Even after 30 years in New York City, and years spent working his way up from line cook, he still finds that the flavors of his native Morocco suit him best. His passion for his culinary tradition is such that he often waxes poetical about the ingredients during his in-restaurant cooking classes. He expounds on the versatility of olive oil, which can enrich his signature Moroccan pheasant pie or add flavor to his homemade semolina bread. He elaborates on the virtues of roasted garlic, preserved lemon, and the rewards of doing the hard work of cooking yourself. That mindset is why he makes everything in house, from encasing his own lamb merguez sausages to enfolding sweets within fresh pastry dough. He also takes a hands-on role with drink preparation, and recommends the orange blossom sangria, also designed in his kitchen, to wash down the carefully crafted meals
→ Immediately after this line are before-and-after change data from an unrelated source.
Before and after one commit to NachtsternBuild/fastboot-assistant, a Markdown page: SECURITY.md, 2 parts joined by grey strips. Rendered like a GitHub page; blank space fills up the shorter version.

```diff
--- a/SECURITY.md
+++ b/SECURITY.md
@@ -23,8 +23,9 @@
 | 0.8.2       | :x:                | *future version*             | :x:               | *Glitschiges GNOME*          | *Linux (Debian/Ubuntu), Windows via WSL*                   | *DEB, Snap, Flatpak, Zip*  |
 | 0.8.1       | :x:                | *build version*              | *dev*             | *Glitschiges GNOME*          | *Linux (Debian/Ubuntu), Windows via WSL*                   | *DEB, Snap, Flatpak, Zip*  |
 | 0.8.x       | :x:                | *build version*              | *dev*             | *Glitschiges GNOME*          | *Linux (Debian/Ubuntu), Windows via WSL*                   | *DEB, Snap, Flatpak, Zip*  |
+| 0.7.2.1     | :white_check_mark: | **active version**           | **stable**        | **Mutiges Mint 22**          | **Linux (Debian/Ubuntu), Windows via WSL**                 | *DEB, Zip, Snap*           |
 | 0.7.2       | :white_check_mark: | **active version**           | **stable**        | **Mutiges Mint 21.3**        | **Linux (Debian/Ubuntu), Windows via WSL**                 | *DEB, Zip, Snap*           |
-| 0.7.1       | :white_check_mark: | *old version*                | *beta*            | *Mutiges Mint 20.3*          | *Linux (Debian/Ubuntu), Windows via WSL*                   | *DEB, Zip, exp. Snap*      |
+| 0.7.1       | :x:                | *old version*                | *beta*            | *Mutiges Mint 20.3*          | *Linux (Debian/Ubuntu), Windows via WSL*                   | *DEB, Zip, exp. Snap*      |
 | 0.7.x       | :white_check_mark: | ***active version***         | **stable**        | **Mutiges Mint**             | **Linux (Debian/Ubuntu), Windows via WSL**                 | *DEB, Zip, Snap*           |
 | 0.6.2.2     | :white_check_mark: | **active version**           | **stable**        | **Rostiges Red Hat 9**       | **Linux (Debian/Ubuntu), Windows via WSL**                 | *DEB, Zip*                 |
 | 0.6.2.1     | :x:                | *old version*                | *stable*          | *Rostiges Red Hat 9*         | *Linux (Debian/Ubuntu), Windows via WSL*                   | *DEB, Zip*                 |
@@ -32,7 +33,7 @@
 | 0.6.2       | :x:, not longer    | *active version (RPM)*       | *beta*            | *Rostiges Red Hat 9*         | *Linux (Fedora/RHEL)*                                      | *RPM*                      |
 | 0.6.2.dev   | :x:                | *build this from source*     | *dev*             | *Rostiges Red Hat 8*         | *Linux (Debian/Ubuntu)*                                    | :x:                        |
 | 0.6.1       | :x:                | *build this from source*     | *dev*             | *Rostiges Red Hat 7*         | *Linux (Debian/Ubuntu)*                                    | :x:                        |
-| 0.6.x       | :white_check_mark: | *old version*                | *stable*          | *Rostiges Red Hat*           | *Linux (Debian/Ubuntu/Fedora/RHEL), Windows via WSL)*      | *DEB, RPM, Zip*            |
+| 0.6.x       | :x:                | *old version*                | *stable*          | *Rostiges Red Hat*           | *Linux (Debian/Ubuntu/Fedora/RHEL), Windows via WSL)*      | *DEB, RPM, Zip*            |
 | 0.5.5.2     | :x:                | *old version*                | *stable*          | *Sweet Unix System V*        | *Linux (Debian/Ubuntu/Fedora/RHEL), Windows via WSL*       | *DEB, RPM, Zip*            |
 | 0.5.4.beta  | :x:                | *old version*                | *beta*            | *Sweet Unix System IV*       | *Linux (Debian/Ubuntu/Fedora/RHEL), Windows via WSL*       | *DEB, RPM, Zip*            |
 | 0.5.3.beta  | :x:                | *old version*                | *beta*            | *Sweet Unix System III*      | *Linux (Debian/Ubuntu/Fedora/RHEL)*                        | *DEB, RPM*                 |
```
Just as Chef Hamid's menu showcases the traditions of his homeland, the decor of his restaurant highlights the many artforms that surrounded him as he grew up. He bedecks the walls in handwoven berber textiles, and lights the soft space with the colored glass Moroccan lamps. Belly dancers sinuously wend their way through the dining room. Even the hookah pipes are works of art, the flavorful smoke emerging from colored glass bulbs in mesmerizing swirls.